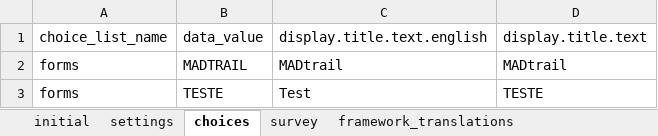
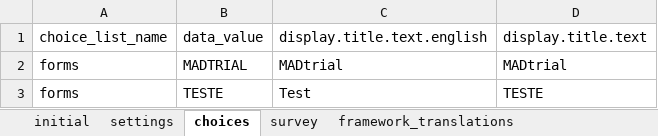
Before and after one commit to BandimHealthProject/MADtrail, an Excel workbook: app/config/assets/framework/forms/framework/framework.xlsx, sheet choices, drawn as a sheet; values as stored, in another font and other column widths than the file's, no borders; the diff names each change by its address in the sheet, - before the commit and + after, or states it on an @@ line.

```diff
--- a/app/config/assets/framework/forms/framework/framework.xlsx (sheet choices)
+++ b/app/config/assets/framework/forms/framework/framework.xlsx (sheet choices)
-B2: MADTRAIL
+B2: MADTRIAL
-C2: MADtrail
+C2: MADtrial
-D2: MADtrail
+D2: MADtrial
```
Also changed, not shown: sheet survey, 11 other files.
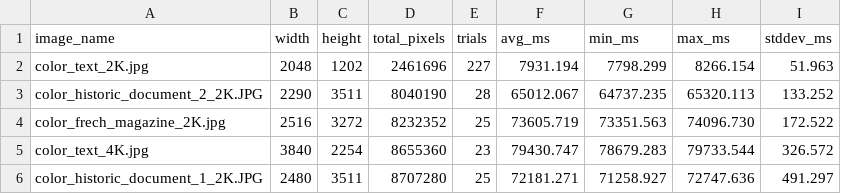
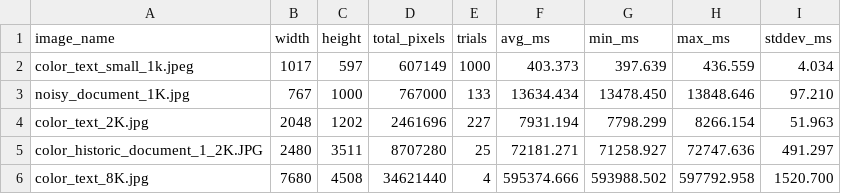
Before and after one commit to MherMnatsakanyan03/image_text_enhancer, a CSV file: paper/graphics/bench_1_main.csv, drawn as a sheet; removed rows and columns are numbered as before the commit, all else as after; the diff names each change by its address in the sheet, - before the commit and + after, or states it on an @@ line.

```diff
--- a/paper/graphics/bench_1_main.csv
+++ b/paper/graphics/bench_1_main.csv
+row 2: color_text_small_1k.jpeg | 1017 | 597 | 607149 | 1000 | 403.373 | 397.639 | 436.559 | 4.034
+row 3: noisy_document_1K.jpg | 767 | 1000 | 767000 | 133 | 13634.434 | 13478.450 | 13848.646 | 97.210
-row 3: color_historic_document_2_2K.JPG | 2290 | 3511 | 8040190 | 28 | 65012.067 | 64737.235 | 65320.113 | 133.252
-row 4: color_frech_magazine_2K.jpg | 2516 | 3272 | 8232352 | 25 | 73605.719 | 73351.563 | 74096.730 | 172.522
-row 5: color_text_4K.jpg | 3840 | 2254 | 8655360 | 23 | 79430.747 | 78679.283 | 79733.544 | 326.572
+row 6: color_text_8K.jpg | 7680 | 4508 | 34621440 | 4 | 595374.666 | 593988.502 | 597792.958 | 1520.700
```
Also changed, not shown: paper/graphics/bench_1_optimized.csv, 2 other files.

• [What the task asks]: Search the entries for the word "sheet", then list each line that holds it.

• [Written answer]:
Before and after one commit to BandimHealthProject/MADtrail, an Excel workbook: app/config/assets/framework/forms/framework/framework.xlsx, sheet choices, drawn as a sheet; values as stored, in another font and other column widths than the file's, no borders; the diff names each change by its address in the sheet, - before the commit and + after, or states it on an @@ line.
--- a/app/config/assets/framework/forms/framework/framework.xlsx (sheet choices)
+++ b/app/config/assets/framework/forms/framework/framework.xlsx (sheet choices)
Also changed, not shown: sheet survey, 11 other files.
Before and after one commit to MherMnatsakanyan03/image_text_enhancer, a CSV file: paper/graphics/bench_1_main.csv, drawn as a sheet; removed rows and columns are numbered as before the commit, all else as after; the diff names each change by its address in the sheet, - before the commit and + after, or states it on an @@ line.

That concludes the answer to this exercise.